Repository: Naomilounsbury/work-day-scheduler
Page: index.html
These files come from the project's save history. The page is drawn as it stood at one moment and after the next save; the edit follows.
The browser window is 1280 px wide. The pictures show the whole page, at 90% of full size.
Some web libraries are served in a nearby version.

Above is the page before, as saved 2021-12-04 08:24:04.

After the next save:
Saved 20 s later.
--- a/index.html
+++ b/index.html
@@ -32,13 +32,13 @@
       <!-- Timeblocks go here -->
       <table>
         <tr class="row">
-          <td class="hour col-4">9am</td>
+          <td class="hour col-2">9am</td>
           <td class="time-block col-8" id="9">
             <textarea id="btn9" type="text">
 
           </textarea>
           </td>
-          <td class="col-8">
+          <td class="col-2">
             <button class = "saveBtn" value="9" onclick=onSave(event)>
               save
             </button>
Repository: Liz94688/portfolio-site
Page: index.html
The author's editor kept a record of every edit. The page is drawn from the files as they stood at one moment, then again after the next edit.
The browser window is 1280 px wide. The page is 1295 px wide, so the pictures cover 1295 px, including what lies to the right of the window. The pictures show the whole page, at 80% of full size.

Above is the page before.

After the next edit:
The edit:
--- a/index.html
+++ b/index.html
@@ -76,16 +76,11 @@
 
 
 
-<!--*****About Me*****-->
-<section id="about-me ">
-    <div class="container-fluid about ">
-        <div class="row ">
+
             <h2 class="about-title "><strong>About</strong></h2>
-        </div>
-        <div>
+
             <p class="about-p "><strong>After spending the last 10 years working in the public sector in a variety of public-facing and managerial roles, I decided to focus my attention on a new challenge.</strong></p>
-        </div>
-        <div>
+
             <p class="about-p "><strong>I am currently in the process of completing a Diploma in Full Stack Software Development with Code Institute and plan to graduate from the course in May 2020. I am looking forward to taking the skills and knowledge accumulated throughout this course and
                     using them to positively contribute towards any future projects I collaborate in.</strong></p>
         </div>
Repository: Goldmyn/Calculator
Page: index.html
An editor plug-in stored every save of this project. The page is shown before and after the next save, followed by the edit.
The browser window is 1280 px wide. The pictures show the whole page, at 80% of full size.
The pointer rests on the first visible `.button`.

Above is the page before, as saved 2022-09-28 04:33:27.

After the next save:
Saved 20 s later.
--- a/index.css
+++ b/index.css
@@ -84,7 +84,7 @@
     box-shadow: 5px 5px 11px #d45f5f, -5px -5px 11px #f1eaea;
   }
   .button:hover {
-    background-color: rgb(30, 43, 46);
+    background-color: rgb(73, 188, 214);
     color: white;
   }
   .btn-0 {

#####

◆ Work required: The required output is every line from the one that holds "The pointer rests" through the last line of the listing above, retyped exactly and with nothing else.

◆ Solution to this task:
The pointer rests on the first visible `.button`.

Above is the page before, as saved 2022-09-28 04:33:27.

After the next save:
Saved 20 s later.
--- a/index.css
+++ b/index.css
@@ -84,7 +84,7 @@
     box-shadow: 5px 5px 11px #d45f5f, -5px -5px 11px #f1eaea;
   }
   .button:hover {
-    background-color: rgb(30, 43, 46);
+    background-color: rgb(73, 188, 214);
     color: white;
   }
   .btn-0 {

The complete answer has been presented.